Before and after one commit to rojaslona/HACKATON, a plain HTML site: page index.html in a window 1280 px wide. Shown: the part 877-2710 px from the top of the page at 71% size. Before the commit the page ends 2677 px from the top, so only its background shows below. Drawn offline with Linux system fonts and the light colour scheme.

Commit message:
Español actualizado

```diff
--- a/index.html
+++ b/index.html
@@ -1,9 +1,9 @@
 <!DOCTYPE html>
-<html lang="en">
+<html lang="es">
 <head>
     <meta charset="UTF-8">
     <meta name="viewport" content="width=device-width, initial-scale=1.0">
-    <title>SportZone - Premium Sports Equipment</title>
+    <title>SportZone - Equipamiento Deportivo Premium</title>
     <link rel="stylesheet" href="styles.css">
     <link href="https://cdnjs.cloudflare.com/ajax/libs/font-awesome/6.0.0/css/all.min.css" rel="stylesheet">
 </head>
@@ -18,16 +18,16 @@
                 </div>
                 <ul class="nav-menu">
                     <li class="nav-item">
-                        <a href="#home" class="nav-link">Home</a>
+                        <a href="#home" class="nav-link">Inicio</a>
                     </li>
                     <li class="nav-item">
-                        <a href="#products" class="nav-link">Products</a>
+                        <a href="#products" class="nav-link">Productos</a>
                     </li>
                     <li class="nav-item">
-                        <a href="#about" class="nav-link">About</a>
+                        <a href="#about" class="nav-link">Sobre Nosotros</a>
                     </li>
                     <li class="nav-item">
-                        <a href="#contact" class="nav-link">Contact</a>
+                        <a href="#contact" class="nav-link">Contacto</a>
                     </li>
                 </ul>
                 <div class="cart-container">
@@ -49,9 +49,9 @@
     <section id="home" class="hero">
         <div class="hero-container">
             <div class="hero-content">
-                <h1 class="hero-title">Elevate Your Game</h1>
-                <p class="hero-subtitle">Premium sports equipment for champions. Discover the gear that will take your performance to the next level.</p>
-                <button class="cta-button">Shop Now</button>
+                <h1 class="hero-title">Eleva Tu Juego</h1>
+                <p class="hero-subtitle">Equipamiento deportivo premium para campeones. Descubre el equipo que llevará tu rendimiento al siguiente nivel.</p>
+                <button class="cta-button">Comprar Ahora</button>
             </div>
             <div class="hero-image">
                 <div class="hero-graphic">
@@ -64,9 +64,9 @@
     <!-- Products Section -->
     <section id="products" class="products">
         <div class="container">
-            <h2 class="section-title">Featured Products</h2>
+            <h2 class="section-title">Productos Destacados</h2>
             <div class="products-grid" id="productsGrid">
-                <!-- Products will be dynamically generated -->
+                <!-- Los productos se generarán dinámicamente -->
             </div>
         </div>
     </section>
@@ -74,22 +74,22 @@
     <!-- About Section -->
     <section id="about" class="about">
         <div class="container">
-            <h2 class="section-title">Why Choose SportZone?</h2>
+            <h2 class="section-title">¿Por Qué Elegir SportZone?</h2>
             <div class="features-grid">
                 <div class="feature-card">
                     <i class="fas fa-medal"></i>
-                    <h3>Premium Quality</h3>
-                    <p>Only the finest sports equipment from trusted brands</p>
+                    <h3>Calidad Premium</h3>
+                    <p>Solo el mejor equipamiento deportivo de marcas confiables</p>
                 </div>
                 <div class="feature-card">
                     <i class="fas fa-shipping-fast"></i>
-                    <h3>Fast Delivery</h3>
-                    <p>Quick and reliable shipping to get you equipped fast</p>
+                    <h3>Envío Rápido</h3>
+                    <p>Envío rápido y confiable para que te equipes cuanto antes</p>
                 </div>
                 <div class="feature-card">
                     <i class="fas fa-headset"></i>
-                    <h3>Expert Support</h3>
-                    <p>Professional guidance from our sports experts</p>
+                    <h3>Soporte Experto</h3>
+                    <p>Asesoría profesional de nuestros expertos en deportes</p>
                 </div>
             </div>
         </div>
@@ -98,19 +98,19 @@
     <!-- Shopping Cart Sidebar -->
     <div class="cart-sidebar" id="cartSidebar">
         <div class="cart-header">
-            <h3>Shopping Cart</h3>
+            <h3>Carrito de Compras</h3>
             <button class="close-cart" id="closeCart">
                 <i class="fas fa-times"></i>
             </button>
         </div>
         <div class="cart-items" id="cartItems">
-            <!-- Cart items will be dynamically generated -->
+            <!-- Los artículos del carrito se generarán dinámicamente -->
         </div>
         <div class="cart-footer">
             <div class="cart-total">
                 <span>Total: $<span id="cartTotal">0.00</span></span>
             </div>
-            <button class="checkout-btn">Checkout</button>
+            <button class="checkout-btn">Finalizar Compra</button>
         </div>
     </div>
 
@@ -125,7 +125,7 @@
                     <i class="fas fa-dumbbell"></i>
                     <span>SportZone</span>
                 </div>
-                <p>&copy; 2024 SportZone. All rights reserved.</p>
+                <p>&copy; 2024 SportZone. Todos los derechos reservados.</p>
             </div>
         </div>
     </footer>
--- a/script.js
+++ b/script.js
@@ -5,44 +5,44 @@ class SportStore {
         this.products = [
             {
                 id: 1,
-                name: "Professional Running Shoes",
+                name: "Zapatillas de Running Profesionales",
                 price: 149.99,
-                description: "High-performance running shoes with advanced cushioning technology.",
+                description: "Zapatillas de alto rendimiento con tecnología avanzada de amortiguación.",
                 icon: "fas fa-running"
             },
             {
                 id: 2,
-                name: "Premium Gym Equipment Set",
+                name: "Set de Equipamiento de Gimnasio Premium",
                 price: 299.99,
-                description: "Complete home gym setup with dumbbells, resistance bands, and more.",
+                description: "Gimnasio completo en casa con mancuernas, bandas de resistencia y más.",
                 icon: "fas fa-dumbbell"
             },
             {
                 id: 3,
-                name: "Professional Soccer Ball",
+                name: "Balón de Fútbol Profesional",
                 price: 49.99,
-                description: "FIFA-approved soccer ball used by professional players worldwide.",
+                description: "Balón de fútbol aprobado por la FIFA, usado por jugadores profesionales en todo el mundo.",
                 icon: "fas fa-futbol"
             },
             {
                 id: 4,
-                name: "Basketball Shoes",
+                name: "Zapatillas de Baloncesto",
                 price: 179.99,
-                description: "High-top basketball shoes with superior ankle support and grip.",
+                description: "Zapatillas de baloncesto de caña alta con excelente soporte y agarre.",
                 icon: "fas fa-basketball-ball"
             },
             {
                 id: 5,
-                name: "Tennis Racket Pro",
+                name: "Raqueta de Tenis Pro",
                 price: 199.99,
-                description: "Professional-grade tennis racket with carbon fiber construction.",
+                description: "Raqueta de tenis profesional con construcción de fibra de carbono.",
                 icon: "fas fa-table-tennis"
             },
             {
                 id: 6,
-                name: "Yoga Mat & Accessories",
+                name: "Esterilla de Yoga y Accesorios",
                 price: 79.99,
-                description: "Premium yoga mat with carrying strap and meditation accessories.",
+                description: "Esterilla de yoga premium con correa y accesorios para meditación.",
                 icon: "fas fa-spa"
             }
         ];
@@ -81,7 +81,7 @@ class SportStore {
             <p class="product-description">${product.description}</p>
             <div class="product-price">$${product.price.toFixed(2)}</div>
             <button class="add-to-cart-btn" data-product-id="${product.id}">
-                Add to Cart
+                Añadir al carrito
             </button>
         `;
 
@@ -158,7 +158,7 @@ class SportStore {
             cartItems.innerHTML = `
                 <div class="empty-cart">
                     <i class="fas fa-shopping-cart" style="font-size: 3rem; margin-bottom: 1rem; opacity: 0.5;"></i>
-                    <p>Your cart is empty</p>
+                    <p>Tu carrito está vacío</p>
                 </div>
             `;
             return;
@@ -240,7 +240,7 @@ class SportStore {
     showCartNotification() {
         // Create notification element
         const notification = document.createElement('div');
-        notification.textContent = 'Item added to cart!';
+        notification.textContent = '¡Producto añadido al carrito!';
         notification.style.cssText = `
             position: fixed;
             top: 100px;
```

━━━━━━━━

> **TASK DESCRIPTION**
Reproduce each entry in the listing character for character.

> **SOLUTION BELOW**
Before and after one commit to rojaslona/HACKATON, a plain HTML site: page index.html in a window 1280 px wide. Shown: the part 877-2710 px from the top of the page at 71% size. Before the commit the page ends 2677 px from the top, so only its background shows below. Drawn offline with Linux system fonts and the light colour scheme.

Commit message:
Español actualizado

```diff
--- a/index.html
+++ b/index.html
@@ -1,9 +1,9 @@
 <!DOCTYPE html>
-<html lang="en">
+<html lang="es">
 <head>
     <meta charset="UTF-8">
     <meta name="viewport" content="width=device-width, initial-scale=1.0">
-    <title>SportZone - Premium Sports Equipment</title>
+    <title>SportZone - Equipamiento Deportivo Premium</title>
     <link rel="stylesheet" href="styles.css">
     <link href="https://cdnjs.cloudflare.com/ajax/libs/font-awesome/6.0.0/css/all.min.css" rel="stylesheet">
 </head>
@@ -18,16 +18,16 @@
                 </div>
                 <ul class="nav-menu">
                     <li class="nav-item">
-                        <a href="#home" class="nav-link">Home</a>
+                        <a href="#home" class="nav-link">Inicio</a>
                     </li>
                     <li class="nav-item">
-                        <a href="#products" class="nav-link">Products</a>
+                        <a href="#products" class="nav-link">Productos</a>
                     </li>
                     <li class="nav-item">
-                        <a href="#about" class="nav-link">About</a>
+                        <a href="#about" class="nav-link">Sobre Nosotros</a>
                     </li>
                     <li class="nav-item">
-                        <a href="#contact" class="nav-link">Contact</a>
+                        <a href="#contact" class="nav-link">Contacto</a>
                     </li>
                 </ul>
                 <div class="cart-container">
@@ -49,9 +49,9 @@
     <section id="home" class="hero">
         <div class="hero-container">
             <div class="hero-content">
-                <h1 class="hero-title">Elevate Your Game</h1>
-                <p class="hero-subtitle">Premium sports equipment for champions. Discover the gear that will take your performance to the next level.</p>
-                <button class="cta-button">Shop Now</button>
+                <h1 class="hero-title">Eleva Tu Juego</h1>
+                <p class="hero-subtitle">Equipamiento deportivo premium para campeones. Descubre el equipo que llevará tu rendimiento al siguiente nivel.</p>
+                <button class="cta-button">Comprar Ahora</button>
             </div>
             <div class="hero-image">
                 <div class="hero-graphic">
@@ -64,9 +64,9 @@
     <!-- Products Section -->
     <section id="products" class="products">
         <div class="container">
-            <h2 class="section-title">Featured Products</h2>
+            <h2 class="section-title">Productos Destacados</h2>
             <div class="products-grid" id="productsGrid">
-                <!-- Products will be dynamically generated -->
+                <!-- Los productos se generarán dinámicamente -->
             </div>
         </div>
     </section>
@@ -74,22 +74,22 @@
     <!-- About Section -->
     <section id="about" class="about">
         <div class="container">
-            <h2 class="section-title">Why Choose SportZone?</h2>
+            <h2 class="section-title">¿Por Qué Elegir SportZone?</h2>
             <div class="features-grid">
                 <div class="feature-card">
                     <i class="fas fa-medal"></i>
-                    <h3>Premium Quality</h3>
-                    <p>Only the finest sports equipment from trusted brands</p>
+                    <h3>Calidad Premium</h3>
+                    <p>Solo el mejor equipamiento deportivo de marcas confiables</p>
                 </div>
                 <div class="feature-card">
                     <i class="fas fa-shipping-fast"></i>
-                    <h3>Fast Delivery</h3>
-                    <p>Quick and reliable shipping to get you equipped fast</p>
+                    <h3>Envío Rápido</h3>
+                    <p>Envío rápido y confiable para que te equipes cuanto antes</p>
                 </div>
                 <div class="feature-card">
                     <i class="fas fa-headset"></i>
-                    <h3>Expert Support</h3>
-                    <p>Professional guidance from our sports experts</p>
+                    <h3>Soporte Experto</h3>
+                    <p>Asesoría profesional de nuestros expertos en deportes</p>
                 </div>
             </div>
         </div>
@@ -98,19 +98,19 @@
     <!-- Shopping Cart Sidebar -->
     <div class="cart-sidebar" id="cartSidebar">
         <div class="cart-header">
-            <h3>Shopping Cart</h3>
+            <h3>Carrito de Compras</h3>
             <button class="close-cart" id="closeCart">
                 <i class="fas fa-times"></i>
             </button>
         </div>
         <div class="cart-items" id="cartItems">
-            <!-- Cart items will be dynamically generated -->
+            <!-- Los artículos del carrito se generarán dinámicamente -->
         </div>
         <div class="cart-footer">
             <div class="cart-total">
                 <span>Total: $<span id="cartTotal">0.00</span></span>
             </div>
-            <button class="checkout-btn">Checkout</button>
+            <button class="checkout-btn">Finalizar Compra</button>
         </div>
     </div>
 
@@ -125,7 +125,7 @@
                     <i class="fas fa-dumbbell"></i>
                     <span>SportZone</span>
                 </div>
-                <p>&copy; 2024 SportZone. All rights reserved.</p>
+                <p>&copy; 2024 SportZone. Todos los derechos reservados.</p>
             </div>
         </div>
     </footer>
--- a/script.js
+++ b/script.js
@@ -5,44 +5,44 @@ class SportStore {
         this.products = [
             {
                 id: 1,
-                name: "Professional Running Shoes",
+                name: "Zapatillas de Running Profesionales",
                 price: 149.99,
-                description: "High-performance running shoes with advanced cushioning technology.",
+                description: "Zapatillas de alto rendimiento con tecnología avanzada de amortiguación.",
                 icon: "fas fa-running"
             },
             {
                 id: 2,
-                name: "Premium Gym Equipment Set",
+                name: "Set de Equipamiento de Gimnasio Premium",
                 price: 299.99,
-                description: "Complete home gym setup with dumbbells, resistance bands, and more.",
+                description: "Gimnasio completo en casa con mancuernas, bandas de resistencia y más.",
                 icon: "fas fa-dumbbell"
             },
             {
                 id: 3,
-                name: "Professional Soccer Ball",
+                name: "Balón de Fútbol Profesional",
                 price: 49.99,
-                description: "FIFA-approved soccer ball used by professional players worldwide.",
+                description: "Balón de fútbol aprobado por la FIFA, usado por jugadores profesionales en todo el mundo.",
                 icon: "fas fa-futbol"
             },
             {
                 id: 4,
-                name: "Basketball Shoes",
+                name: "Zapatillas de Baloncesto",
                 price: 179.99,
-                description: "High-top basketball shoes with superior ankle support and grip.",
+                description: "Zapatillas de baloncesto de caña alta con excelente soporte y agarre.",
                 icon: "fas fa-basketball-ball"
             },
             {
                 id: 5,
-                name: "Tennis Racket Pro",
+                name: "Raqueta de Tenis Pro",
                 price: 199.99,
-                description: "Professional-grade tennis racket with carbon fiber construction.",
+                description: "Raqueta de tenis profesional con construcción de fibra de carbono.",
                 icon: "fas fa-table-tennis"
             },
             {
                 id: 6,
-                name: "Yoga Mat & Accessories",
+                name: "Esterilla de Yoga y Accesorios",
                 price: 79.99,
-                description: "Premium yoga mat with carrying strap and meditation accessories.",
+                description: "Esterilla de yoga premium con correa y accesorios para meditación.",
                 icon: "fas fa-spa"
             }
         ];
@@ -81,7 +81,7 @@ class SportStore {
             <p class="product-description">${product.description}</p>
             <div class="product-price">$${product.price.toFixed(2)}</div>
             <button class="add-to-cart-btn" data-product-id="${product.id}">
-                Add to Cart
+                Añadir al carrito
             </button>
         `;
 
@@ -158,7 +158,7 @@ class SportStore {
             cartItems.innerHTML = `
                 <div class="empty-cart">
                     <i class="fas fa-shopping-cart" style="font-size: 3rem; margin-bottom: 1rem; opacity: 0.5;"></i>
-                    <p>Your cart is empty</p>
+                    <p>Tu carrito está vacío</p>
                 </div>
             `;
             return;
@@ -240,7 +240,7 @@ class SportStore {
     showCartNotification() {
         // Create notification element
         const notification = document.createElement('div');
-        notification.textContent = 'Item added to cart!';
+        notification.textContent = '¡Producto añadido al carrito!';
         notification.style.cssText = `
             position: fixed;
             top: 100px;
```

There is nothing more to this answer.